__Assignment__:
Hunt through the entries for the word "false" and copy each line in which it appears.

__Exercise inputs__:
= Beginning of Section =

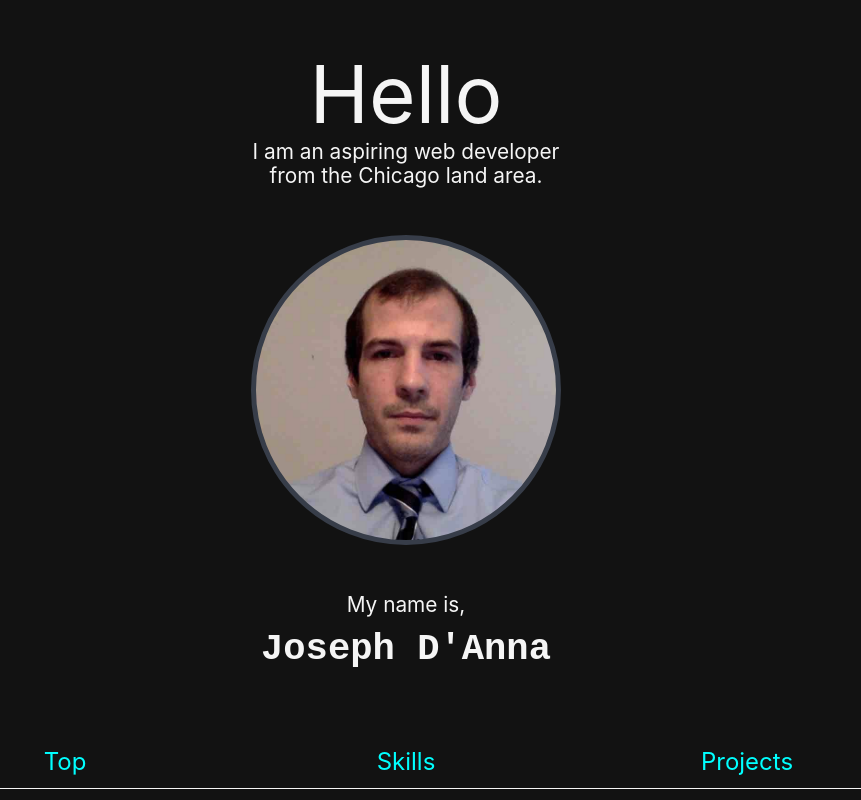
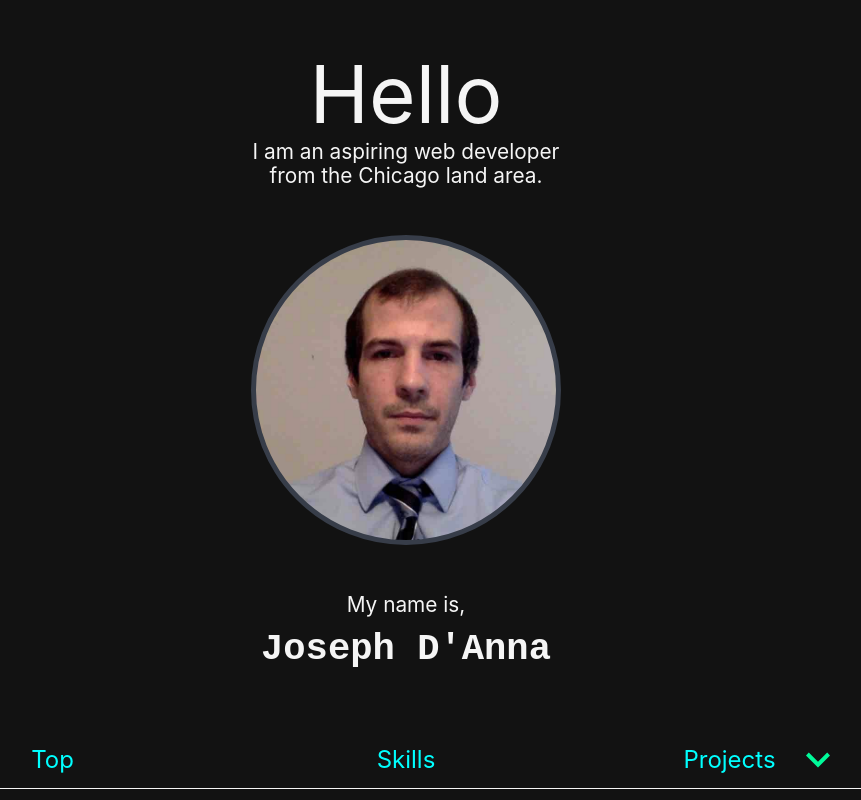
Before and after one commit to jodyanna/portfolio, a React (Create React App) app: page / in a window 1280 px wide. Shown: the top 800 px of the page, without its empty margins (234-1095 px from the left). Built offline with nearby package versions, Linux system fonts and the light colour scheme; no server answers.

Commit message:
add dropdown for nav bar projects

```diff
--- a/src/components/Navigation.js
+++ b/src/components/Navigation.js
@@ -1,4 +1,8 @@
 import React from 'react';
+
+import {getBrowserHeight} from "../util";
+
+import dropdownArrow from '../img/icons/dropdown-arrow.svg';
 
 import styles from '../styles/modules/Navigation.module.css';
 
@@ -9,6 +13,7 @@ class Navigation extends React.Component {
     this.state = {
       isVisible: false,
     };
+    this.browserHeight = getBrowserHeight();
   }
 
   handleClick = () => {
@@ -20,7 +25,7 @@ class Navigation extends React.Component {
       <nav className={styles.container}>
         <NavButton label={"NAV"} onClick={this.handleClick} />
         <NavMenu isVisible={this.state.isVisible} onClick={this.handleClick} />
-        <NavBar />
+        <NavBar browerHeight={this.browserHeight}/>
       </nav>
     );
   }
@@ -58,21 +63,90 @@ function NavMenu(props) {
       <li className={styles.navItemSub}><a href={"#spiral-designs"} onClick={props.onClick}>Spiral Designs</a></li>
       <li className={styles.navItemSub}><a href={"#portfolio"} onClick={props.onClick}>My Portfolio</a></li>
     </ul>
-  )
+  );
 }
 
 
-function NavBar() {
+class NavBar extends React.Component{
+  constructor(props) {
+    super(props);
+    this.state = {
+      isMenuVisible: false,
+      isMenuUp: true,
+    }
+    this.menuOffset = 160;
+  }
+
+  componentDidMount() {
+    window.addEventListener('scroll', this.handleScroll)
+  }
+
+  componentWillUnmount() {
+    window.removeEventListener('scroll', this.handleScroll)
+  }
+
+  handleScroll = () => {
+    if (window.pageYOffset < (this.props.browerHeight - this.menuOffset)) {
+      this.setState({isMenuVisible: this.state.isMenuVisible, isMenuUP: true});
+    }
+    else this.setState({isMenuVisible: this.state.isMenuVisible, isMenuUp: false});
+    console.log(this.state.isMenuUp)
+  }
+
+  handleClick = () => {
+    this.setState({isMenuVisible: !this.state.isMenuVisible});
+
+  }
+
+  render() {
     return (
       <div className={styles.navBarContainer}>
         <ul className={styles.navBar}>
           <li className={styles.navBarItem}><a href={"#top"}>Top</a></li>
           <li className={styles.navBarItem}><a href={"#skills"}>Skills</a></li>
-        <li className={styles.navBarItem}><a href={"#projects"}>Projects</a></li>
+          <li className={styles.navBarItem}>
+            <a href={"#projects"}>Projects</a>
+            <DropdownButton onClick={this.handleClick} />
+            <DropdownMenu isMenuVisible={this.state.isMenuVisible}
+                          isMenuUp={this.state.isMenuUp}
+                          menuOffset={this.menuOffset}
+                          onClick={this.handleClick}/>
+          </li>
         </ul>
       </div>
     );
   }
+}
+
+
+function DropdownButton(props) {
+  return (
+    <button className={styles.dropdownButton} onClick={props.onClick}>
+      <img src={dropdownArrow} alt="dropdown-arrow.svg" className={styles.dropdownIcon} />
+    </button>
+  )
+}
+
+
+function DropdownMenu(props) {
+  const determineStyleClass = () => {
+    if (props.isMenuVisible) return styles.dropdownVisible
+    else return styles.dropdownNotVisible
+  }
+
+  const determinePosition = () => {
+    if (props.isMenuUp) return {top: "-150px"}
+    else return {top: "50px"}
+  }
+
+  return (
+    <ul className={determineStyleClass()} style={determinePosition()}>
+      <li className={styles.dropdownItem}><a href={"#listen-bot"} onClick={props.onClick}>listen-bot</a></li>
+      <li className={styles.dropdownItem}><a href={"#spiral-designs"} onClick={props.onClick}>Spiral Designs</a></li>
+      <li className={styles.dropdownItem}><a href={"#portfolio"} onClick={props.onClick}>My Portfolio</a></li>
+    </ul>
+  )
+}
 
 
 export default Navigation;
--- a/src/styles/index.css
+++ b/src/styles/index.css
@@ -76,7 +76,7 @@ a:visited {
   color: hotpink;
 }
 a:hover {
-  color: mediumspringgreen;
+  color: #00fa9a;
 }
 
 .anchor {
--- a/src/styles/modules/Navigation.module.css
+++ b/src/styles/modules/Navigation.module.css
@@ -114,7 +114,14 @@
 }
 
 .navBarItem {
-    width: 100px;
+    display: flex;
+    display: -webkit-flex;
+    flex-direction: row;
+
+    align-items: center;
+    justify-content: center;
+
+    width: 150px;
 
     font-size: 1.5em;
     text-align: center;
@@ -123,6 +130,61 @@
 
     list-style: none;
 
+}
+
+.dropdownButton {
+    display: block;
+    position: relative;
+    top: 3px;
+
+    margin-left: 1em;
+
+    background-color: transparent;
+    border: none;
+}
+.dropdownButton:hover {
+    cursor: pointer;
+}
+
+.dropdownIcon {
+    width: 24px;
+    height: 24px;
+
+    transform: rotate(90deg);
+}
+
+.dropdownVisible {
+    display: flex;
+    display: -webkit-flex;
+    flex-direction: column;
+
+    align-items: flex-start;
+    justify-content: center;
+
+    position: absolute;
+    z-index: 1;
+    top: 0;
+
+    padding: 0.5em 1em;
+
+    background-color: #121212;
+    opacity: 100%;
+
+    border-radius: 5px;
+}
+
+.dropdownNotVisible {
+    display: none;
+}
+
+.dropdownItem {
+    width: fit-content;
+
+    margin: 0.4em 0;
+
+    font-size: 1em;
+
+    list-style: none;
 }
 
 
```
Also changed, not shown: src/img/icons/dropdown-arrow.svg (added). Lines whose indentation alone changed are shown as unchanged.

= End of Section =

__Response to the exercise__:
       isVisible: false,
+      isMenuVisible: false,
+    else this.setState({isMenuVisible: this.state.isMenuVisible, isMenuUp: false});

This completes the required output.